As I write this, hardly two weeks have passed from the beginning of the story. Feels like months! But it has been a tremendous experience, in which solidarity among people won out on everything else. People coming together for the greater good without asking for anything in return. Thank you Valerio, Michele S., Marco M., Max, Manlio, Simone, Andrea L., Michele P., Elia, Lorenzo, Gian Luca, Massimiliano, Gabriele V., Giovanni, Riccardo, Andrea O. Gabriele C., Poppi, Oscar, Luca, Marco L., Mirco.
A closing remark: I acted without plan and without a budget. Mirco as VP supported and pushed me. So we pulled inventory and started giving stuff away for free. Our top management was far away, stuck in other countries because of global lock downs, and were not fully aware of what was going on. But when they did, they supported the idea fully. Thank you Gerald, thank you Stefan.
And thank you to all the doctors, nurses, ambulance drivers, and all the others that are actually saving people’s lives. I met and talked and whatsapped and emailed with all of those involved in this project, and they are the most unselfish and formidable people of them all. Interacting with them has been a life changing experience for me.
The voyage is not over yet, there is still a long way to go. But what we have accomplished so far has convinced us to move on to a second phase, and that is the preparation of a mold for injection molding and industrial production. One new character is added to the mix, Alberto Venerandi of Mold&Molding in Cornaredo (MI), who in less than two weeks will have finished the mold. As I write this I have just applied for validation of the mask as a personal protection device, but we are considering applying also for validation of the mask as a medical device. Many doctors and hospitals I spoke to believe in it. It’s a new path for us, but one worth taking. And all this thanks to the the people that came along in this voyage. Together, I hope that we will have contributed in a positive way to overcoming the virus.

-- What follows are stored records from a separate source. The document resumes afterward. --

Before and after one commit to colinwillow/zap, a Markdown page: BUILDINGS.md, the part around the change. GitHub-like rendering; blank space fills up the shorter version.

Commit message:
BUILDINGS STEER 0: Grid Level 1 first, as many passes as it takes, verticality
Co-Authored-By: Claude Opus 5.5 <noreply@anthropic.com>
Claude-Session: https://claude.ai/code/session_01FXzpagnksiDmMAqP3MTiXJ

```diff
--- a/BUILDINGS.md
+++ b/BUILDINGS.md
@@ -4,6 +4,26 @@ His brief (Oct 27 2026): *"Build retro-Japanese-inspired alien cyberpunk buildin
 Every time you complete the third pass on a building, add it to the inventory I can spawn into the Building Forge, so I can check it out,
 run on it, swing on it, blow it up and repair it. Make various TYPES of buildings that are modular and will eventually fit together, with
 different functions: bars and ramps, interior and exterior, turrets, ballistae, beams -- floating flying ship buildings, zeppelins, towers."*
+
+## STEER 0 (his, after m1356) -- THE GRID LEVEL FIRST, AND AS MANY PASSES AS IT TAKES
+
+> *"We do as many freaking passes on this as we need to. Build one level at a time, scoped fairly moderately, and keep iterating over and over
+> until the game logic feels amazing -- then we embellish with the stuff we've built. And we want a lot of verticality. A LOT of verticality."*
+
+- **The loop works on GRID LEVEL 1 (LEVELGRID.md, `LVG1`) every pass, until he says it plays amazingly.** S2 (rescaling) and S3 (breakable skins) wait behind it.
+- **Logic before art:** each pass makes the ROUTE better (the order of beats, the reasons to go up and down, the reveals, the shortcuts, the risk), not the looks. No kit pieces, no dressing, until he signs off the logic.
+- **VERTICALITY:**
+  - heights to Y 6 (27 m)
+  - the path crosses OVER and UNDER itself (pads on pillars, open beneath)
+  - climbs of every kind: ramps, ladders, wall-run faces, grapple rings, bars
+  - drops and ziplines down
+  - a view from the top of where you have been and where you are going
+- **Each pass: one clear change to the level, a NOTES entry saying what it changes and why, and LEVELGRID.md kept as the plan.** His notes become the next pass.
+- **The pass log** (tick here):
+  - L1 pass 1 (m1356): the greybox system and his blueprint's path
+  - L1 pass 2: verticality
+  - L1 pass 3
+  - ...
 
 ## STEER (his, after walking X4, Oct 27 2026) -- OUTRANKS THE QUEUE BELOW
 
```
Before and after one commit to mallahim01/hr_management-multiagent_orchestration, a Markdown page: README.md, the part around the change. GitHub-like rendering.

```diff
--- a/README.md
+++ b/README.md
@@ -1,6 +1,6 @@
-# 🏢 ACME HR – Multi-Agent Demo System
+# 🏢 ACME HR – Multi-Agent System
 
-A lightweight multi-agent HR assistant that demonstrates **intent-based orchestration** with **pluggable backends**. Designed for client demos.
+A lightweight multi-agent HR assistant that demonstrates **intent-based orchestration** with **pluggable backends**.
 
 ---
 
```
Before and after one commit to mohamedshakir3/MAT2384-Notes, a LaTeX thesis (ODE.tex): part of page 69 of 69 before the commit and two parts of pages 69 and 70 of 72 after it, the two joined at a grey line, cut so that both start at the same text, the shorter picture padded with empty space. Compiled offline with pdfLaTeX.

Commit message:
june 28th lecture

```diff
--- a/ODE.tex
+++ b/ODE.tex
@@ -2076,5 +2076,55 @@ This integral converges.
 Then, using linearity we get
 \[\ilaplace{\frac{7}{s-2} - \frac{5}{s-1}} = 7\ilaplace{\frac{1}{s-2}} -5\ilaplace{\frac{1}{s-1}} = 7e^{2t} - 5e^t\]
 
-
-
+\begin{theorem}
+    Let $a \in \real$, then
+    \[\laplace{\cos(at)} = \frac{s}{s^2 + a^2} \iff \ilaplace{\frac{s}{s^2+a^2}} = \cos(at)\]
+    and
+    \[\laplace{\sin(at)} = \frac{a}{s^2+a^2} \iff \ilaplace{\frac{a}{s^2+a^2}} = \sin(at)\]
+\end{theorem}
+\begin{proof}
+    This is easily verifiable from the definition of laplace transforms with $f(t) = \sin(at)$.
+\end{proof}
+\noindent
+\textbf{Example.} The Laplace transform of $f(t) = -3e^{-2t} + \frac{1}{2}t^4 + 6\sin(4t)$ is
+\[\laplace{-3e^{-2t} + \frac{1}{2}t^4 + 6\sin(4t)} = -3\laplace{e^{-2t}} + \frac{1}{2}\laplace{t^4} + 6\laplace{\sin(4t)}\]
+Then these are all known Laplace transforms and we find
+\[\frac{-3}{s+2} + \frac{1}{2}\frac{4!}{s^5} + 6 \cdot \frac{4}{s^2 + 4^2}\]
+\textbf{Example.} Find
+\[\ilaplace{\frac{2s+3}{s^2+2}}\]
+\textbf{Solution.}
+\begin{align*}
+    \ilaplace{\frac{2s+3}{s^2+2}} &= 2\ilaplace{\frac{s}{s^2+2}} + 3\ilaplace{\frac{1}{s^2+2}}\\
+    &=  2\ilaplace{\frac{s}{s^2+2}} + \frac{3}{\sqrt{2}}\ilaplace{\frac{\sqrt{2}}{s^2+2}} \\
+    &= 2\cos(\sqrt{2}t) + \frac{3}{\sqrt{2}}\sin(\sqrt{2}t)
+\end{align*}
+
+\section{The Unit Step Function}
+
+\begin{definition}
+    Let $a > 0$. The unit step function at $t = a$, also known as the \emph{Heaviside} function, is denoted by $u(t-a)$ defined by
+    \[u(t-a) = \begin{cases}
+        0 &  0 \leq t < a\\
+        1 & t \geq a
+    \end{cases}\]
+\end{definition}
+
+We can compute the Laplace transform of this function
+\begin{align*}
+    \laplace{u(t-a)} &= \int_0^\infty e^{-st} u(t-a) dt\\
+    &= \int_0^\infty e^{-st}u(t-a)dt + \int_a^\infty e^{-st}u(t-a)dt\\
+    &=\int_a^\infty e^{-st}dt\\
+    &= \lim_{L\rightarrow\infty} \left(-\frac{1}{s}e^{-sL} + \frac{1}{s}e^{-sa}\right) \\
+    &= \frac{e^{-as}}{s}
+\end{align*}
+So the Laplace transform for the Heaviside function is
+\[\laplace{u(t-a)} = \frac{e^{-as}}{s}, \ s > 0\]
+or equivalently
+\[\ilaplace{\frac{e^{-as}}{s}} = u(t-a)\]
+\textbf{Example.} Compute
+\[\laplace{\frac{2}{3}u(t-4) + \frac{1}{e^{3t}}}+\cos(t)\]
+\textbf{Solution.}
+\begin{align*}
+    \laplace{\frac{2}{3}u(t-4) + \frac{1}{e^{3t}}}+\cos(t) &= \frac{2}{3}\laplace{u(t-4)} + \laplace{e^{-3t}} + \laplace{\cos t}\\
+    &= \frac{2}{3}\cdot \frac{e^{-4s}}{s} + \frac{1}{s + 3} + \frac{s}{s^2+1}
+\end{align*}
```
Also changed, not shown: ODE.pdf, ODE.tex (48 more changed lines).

Rapallo, April 13th, 2020
Sergio Angelini,. Ph.D.
Chief Technology Officer